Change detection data
● ● ● ●

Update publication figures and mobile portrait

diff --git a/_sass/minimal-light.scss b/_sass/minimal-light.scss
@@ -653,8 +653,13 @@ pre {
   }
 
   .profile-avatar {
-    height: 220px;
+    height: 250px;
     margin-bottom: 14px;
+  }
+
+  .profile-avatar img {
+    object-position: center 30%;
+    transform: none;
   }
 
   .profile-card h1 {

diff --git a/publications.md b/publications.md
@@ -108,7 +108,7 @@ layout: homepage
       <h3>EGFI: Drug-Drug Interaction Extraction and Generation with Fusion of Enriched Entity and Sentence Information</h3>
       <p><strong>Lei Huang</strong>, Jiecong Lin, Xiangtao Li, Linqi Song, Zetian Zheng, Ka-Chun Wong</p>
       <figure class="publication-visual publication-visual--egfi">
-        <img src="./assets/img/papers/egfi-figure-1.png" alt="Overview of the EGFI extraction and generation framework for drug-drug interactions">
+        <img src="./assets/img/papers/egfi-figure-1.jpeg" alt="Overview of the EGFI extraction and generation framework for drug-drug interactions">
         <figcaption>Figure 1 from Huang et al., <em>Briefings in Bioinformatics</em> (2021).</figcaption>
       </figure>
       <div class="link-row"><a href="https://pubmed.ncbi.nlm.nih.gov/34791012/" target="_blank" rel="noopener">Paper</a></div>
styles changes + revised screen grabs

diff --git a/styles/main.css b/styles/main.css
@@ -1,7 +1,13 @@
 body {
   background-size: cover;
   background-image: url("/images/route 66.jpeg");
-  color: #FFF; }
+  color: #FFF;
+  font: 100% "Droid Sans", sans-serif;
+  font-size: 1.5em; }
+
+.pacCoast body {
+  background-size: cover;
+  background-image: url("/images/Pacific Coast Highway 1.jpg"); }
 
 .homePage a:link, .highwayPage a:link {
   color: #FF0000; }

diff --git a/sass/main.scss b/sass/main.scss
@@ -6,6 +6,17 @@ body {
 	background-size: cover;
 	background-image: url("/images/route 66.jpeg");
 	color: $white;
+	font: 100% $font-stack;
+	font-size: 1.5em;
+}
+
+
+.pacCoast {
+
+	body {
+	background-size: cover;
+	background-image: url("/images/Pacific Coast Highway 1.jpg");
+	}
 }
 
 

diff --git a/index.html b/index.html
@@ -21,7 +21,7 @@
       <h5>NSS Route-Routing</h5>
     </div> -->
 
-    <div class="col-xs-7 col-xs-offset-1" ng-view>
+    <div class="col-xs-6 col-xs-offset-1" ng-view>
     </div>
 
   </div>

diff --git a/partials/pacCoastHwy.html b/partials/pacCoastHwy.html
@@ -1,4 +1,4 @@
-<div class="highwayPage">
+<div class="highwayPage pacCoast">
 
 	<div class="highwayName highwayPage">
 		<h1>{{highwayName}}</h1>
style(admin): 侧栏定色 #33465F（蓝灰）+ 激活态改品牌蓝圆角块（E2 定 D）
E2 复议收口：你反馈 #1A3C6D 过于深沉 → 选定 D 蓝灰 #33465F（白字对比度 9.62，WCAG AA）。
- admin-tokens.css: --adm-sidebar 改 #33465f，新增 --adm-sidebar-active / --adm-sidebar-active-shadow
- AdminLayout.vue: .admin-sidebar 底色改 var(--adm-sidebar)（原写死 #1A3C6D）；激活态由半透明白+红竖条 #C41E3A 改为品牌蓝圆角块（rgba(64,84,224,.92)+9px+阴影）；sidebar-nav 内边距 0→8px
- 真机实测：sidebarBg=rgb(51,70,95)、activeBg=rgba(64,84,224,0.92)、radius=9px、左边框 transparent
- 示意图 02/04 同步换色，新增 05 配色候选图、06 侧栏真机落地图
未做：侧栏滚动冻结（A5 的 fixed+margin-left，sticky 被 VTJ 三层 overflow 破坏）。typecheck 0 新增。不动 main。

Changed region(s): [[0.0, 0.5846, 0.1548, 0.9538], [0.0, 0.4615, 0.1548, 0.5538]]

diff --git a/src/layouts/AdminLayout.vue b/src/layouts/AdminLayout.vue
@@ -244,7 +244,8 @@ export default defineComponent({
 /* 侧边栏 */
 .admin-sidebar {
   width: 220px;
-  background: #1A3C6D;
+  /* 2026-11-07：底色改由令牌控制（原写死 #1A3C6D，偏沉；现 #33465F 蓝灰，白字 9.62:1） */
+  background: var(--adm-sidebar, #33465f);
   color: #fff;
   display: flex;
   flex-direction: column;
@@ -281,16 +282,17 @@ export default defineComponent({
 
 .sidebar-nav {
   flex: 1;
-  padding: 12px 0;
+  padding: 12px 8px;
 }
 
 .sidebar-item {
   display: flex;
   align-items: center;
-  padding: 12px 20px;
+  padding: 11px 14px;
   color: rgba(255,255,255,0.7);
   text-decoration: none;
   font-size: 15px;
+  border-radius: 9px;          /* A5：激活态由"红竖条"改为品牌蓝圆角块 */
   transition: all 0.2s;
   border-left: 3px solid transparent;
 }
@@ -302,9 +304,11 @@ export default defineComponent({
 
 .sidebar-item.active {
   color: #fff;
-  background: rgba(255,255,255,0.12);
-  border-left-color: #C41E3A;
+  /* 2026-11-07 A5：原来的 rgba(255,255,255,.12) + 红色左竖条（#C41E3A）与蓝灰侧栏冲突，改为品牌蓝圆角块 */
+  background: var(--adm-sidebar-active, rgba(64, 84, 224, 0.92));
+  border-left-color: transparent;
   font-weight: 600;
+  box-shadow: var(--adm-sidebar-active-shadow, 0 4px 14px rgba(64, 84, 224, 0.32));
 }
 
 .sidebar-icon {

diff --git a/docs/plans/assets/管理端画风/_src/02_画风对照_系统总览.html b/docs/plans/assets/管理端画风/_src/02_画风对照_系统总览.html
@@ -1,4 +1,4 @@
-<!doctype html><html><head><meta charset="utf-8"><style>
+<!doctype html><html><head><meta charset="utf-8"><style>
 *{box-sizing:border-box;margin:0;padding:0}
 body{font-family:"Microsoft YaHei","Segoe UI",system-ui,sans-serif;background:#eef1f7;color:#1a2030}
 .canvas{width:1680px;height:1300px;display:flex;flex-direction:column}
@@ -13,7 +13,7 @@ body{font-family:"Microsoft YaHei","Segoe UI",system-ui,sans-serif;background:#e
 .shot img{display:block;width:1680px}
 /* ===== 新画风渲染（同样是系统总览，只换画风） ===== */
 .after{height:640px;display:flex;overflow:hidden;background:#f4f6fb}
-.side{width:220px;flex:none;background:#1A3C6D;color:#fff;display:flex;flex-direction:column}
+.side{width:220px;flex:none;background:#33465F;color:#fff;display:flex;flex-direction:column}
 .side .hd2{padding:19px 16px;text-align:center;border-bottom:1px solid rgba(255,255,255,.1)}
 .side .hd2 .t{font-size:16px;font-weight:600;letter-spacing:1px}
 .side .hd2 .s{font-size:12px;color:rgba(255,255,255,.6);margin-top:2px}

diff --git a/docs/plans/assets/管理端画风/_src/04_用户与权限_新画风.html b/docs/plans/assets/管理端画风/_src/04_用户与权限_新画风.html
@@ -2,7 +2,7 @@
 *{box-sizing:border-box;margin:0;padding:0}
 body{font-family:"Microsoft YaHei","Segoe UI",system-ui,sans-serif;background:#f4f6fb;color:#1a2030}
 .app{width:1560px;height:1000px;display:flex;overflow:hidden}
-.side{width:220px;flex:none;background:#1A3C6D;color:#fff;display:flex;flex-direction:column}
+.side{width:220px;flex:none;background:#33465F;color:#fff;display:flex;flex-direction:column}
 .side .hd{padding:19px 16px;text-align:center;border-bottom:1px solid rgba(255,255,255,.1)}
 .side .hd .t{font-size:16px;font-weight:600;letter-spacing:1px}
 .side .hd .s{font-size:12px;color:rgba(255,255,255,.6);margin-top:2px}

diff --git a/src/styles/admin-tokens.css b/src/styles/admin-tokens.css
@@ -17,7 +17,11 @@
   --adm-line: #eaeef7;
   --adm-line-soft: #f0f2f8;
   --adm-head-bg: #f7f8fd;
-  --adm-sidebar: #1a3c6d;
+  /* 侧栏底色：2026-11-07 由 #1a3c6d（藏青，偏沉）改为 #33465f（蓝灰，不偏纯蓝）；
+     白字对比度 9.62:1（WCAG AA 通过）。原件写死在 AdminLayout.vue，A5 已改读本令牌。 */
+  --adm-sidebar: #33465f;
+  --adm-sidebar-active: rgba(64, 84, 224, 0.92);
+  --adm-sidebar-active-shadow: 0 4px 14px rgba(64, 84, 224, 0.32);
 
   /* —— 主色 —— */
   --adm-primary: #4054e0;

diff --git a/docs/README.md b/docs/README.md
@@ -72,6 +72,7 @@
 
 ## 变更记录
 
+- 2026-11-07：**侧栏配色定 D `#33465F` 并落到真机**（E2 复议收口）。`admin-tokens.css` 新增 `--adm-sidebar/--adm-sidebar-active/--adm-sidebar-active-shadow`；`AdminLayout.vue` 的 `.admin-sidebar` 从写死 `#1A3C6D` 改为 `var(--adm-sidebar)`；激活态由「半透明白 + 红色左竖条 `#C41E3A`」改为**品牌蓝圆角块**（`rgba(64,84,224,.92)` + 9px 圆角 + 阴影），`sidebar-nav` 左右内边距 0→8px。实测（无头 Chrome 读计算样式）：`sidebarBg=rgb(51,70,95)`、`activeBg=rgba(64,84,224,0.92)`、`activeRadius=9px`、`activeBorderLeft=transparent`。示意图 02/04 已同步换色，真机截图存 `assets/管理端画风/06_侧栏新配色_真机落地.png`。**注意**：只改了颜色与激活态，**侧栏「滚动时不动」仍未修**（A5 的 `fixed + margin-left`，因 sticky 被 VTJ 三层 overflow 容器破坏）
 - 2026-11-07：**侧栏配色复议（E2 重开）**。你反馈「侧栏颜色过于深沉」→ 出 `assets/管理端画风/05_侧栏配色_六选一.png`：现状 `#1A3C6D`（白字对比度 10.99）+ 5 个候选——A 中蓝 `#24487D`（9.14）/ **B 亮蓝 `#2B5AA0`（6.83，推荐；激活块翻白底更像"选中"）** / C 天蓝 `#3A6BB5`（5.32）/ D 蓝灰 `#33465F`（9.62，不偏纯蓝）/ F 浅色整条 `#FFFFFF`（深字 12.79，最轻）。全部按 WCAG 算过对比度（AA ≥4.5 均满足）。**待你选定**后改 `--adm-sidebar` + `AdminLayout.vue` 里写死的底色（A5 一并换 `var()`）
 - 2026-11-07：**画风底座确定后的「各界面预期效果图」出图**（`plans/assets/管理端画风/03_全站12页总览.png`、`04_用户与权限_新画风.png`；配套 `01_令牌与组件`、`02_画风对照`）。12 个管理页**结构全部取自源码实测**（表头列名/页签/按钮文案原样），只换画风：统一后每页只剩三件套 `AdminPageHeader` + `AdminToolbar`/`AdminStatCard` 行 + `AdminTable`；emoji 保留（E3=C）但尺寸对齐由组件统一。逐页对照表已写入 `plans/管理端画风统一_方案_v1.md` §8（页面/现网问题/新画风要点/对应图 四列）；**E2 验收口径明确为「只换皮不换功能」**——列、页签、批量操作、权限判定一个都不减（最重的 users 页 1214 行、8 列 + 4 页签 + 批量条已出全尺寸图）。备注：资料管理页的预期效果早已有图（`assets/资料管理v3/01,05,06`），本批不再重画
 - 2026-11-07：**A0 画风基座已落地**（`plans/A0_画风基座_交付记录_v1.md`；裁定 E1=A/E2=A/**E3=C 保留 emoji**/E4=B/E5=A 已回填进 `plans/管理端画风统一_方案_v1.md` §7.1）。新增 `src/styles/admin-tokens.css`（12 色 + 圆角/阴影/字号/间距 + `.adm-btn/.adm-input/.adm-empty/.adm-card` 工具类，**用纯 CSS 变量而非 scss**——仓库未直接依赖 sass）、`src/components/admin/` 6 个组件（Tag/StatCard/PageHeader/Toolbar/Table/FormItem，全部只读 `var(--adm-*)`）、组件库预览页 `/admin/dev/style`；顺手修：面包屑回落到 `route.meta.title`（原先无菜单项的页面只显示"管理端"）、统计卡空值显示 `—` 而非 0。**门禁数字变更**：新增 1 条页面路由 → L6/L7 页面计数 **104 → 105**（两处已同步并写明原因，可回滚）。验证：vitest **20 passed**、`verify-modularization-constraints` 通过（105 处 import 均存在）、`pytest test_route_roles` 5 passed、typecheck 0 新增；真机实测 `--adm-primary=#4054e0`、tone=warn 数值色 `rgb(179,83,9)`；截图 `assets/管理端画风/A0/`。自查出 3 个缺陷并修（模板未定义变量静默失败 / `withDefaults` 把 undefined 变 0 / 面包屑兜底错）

● ● ● ●

Task details. Wherever the string "cover" appears in the entries above, list that line.

Solution.
   background-size: cover;
+  background-size: cover;
 	background-size: cover;
+	background-size: cover;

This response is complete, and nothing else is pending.